*** Provided entries ***

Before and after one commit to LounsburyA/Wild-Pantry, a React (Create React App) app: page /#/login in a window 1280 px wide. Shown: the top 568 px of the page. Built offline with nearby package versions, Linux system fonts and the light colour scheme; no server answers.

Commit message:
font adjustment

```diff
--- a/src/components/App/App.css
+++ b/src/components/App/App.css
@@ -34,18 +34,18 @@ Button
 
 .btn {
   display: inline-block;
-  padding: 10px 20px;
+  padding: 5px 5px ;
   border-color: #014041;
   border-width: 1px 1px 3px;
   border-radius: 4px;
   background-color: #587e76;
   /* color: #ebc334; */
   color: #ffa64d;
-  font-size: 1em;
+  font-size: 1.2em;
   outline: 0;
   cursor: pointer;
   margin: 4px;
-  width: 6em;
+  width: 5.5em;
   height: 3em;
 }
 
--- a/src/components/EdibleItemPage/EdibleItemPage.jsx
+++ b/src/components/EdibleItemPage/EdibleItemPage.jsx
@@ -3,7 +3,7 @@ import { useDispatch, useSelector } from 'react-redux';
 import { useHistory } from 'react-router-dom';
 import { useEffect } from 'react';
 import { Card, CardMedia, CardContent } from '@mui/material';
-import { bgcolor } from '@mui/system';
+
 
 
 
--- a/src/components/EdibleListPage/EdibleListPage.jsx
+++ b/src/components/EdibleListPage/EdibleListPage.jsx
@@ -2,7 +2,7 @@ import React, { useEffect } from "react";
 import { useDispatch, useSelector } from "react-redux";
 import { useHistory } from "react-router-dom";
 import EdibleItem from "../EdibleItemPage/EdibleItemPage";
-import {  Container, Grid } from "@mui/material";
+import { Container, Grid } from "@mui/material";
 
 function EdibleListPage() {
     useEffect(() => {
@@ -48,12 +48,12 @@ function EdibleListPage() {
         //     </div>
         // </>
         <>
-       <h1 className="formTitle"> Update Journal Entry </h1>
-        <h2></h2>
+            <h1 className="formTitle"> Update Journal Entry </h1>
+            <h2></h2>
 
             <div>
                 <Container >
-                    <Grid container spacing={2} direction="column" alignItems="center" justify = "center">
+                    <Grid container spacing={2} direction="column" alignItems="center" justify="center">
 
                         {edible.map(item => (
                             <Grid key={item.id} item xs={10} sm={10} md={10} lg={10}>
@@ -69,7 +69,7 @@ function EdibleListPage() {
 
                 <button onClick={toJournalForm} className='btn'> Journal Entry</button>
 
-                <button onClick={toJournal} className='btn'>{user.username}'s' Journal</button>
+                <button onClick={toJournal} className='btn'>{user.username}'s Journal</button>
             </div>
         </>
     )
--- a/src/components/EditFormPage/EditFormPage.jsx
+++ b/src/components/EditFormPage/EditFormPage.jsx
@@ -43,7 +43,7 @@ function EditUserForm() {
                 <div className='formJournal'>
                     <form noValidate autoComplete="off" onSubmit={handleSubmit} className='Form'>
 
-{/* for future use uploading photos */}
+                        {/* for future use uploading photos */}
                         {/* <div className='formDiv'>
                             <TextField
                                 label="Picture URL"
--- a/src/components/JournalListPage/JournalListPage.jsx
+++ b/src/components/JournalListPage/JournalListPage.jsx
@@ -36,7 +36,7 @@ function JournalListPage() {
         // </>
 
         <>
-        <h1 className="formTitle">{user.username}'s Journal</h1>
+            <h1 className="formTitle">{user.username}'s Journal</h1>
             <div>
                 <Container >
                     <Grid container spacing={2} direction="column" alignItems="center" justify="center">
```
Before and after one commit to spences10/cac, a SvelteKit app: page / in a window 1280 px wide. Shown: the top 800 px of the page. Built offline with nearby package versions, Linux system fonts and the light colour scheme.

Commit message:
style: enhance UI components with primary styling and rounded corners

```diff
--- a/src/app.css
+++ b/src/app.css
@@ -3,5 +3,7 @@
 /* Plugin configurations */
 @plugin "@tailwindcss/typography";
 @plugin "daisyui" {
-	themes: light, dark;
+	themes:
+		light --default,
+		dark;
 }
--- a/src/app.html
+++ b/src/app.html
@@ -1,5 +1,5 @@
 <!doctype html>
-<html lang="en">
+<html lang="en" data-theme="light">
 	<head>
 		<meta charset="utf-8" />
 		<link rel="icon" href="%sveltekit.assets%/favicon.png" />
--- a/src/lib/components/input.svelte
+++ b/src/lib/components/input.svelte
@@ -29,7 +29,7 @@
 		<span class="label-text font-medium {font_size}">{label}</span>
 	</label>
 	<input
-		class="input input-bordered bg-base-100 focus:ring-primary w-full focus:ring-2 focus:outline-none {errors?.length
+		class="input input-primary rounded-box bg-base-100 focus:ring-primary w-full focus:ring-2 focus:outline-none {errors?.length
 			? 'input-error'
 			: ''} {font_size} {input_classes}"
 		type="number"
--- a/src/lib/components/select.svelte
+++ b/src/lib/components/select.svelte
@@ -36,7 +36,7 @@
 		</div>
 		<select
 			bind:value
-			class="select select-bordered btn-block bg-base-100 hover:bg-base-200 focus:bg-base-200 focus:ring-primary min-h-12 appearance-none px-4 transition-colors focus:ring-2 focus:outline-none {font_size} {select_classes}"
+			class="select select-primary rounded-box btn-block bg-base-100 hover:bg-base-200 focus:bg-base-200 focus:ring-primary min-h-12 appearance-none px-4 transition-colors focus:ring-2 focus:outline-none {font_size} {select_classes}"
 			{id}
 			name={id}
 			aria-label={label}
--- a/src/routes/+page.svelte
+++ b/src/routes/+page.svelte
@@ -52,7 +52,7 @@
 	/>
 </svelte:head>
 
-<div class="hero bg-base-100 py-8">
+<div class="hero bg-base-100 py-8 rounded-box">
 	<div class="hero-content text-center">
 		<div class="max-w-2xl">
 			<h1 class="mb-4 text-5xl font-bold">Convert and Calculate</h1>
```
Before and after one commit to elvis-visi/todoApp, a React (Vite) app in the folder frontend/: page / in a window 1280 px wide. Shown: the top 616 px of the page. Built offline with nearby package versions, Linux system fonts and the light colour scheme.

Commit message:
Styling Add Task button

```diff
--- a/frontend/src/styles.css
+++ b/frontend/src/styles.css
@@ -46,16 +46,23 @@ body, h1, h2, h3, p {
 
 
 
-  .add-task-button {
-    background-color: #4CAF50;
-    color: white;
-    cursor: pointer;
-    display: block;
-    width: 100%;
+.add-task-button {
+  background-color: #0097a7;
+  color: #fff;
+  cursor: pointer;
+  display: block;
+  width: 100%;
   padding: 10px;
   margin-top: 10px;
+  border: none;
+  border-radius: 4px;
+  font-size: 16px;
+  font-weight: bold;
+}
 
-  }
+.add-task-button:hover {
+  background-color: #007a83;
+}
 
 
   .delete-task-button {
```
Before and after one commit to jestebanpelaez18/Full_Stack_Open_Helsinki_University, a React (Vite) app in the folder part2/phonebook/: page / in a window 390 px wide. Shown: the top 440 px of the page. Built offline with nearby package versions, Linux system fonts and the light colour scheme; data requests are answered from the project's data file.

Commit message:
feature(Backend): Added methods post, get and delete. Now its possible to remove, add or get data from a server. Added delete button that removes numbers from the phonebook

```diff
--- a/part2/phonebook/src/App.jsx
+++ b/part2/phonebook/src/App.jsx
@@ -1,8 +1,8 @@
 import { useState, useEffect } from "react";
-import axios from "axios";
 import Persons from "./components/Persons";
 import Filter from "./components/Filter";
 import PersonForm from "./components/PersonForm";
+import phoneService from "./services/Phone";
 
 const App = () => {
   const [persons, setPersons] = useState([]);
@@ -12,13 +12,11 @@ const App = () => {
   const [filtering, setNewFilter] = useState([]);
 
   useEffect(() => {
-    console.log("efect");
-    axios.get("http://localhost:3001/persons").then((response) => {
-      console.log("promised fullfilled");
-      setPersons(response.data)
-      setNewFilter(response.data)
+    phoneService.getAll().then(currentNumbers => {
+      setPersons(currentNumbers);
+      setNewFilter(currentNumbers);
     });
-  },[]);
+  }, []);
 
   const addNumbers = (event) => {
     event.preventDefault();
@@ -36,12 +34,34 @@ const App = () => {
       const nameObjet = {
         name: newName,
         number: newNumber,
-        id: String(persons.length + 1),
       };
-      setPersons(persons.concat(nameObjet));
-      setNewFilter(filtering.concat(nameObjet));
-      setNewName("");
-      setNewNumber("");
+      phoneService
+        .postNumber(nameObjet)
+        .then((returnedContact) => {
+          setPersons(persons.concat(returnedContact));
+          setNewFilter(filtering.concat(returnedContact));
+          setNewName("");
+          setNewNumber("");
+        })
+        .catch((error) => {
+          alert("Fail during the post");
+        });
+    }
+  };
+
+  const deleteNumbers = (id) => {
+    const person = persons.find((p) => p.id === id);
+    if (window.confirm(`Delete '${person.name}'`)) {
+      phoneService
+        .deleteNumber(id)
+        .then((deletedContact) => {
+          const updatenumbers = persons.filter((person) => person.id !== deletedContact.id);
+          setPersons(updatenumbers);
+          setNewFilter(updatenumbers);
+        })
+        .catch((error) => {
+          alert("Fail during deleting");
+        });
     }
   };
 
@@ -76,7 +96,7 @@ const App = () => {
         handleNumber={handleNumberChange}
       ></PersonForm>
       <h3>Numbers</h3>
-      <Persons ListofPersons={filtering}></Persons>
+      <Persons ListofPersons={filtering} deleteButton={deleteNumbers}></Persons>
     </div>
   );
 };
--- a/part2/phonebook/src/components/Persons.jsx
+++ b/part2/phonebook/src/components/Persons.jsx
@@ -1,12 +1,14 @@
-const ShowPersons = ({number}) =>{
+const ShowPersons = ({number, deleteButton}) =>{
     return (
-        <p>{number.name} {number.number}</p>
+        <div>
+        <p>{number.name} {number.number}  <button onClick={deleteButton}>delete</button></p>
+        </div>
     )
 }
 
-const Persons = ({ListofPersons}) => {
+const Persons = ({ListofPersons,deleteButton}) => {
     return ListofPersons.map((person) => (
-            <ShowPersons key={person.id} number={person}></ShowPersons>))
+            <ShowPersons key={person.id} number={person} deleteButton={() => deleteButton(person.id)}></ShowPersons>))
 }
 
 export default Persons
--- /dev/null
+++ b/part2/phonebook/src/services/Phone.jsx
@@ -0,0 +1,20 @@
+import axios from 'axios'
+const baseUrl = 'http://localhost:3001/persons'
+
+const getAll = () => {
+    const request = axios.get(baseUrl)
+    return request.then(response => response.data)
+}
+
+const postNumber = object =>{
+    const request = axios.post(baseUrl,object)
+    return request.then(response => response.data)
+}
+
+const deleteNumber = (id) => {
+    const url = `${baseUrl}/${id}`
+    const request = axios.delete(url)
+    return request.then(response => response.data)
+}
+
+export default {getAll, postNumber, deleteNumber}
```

*** End of Provided entries ***

From the entries, copy out each line containing the word "data".

+<html lang="en" data-theme="light">
Before and after one commit to jestebanpelaez18/Full_Stack_Open_Helsinki_University, a React (Vite) app in the folder part2/phonebook/: page / in a window 390 px wide. Shown: the top 440 px of the page. Built offline with nearby package versions, Linux system fonts and the light colour scheme; data requests are answered from the project's data file.
feature(Backend): Added methods post, get and delete. Now its possible to remove, add or get data from a server. Added delete button that removes numbers from the phonebook
-      setPersons(response.data)
-      setNewFilter(response.data)
+    return request.then(response => response.data)
+    return request.then(response => response.data)
+    return request.then(response => response.data)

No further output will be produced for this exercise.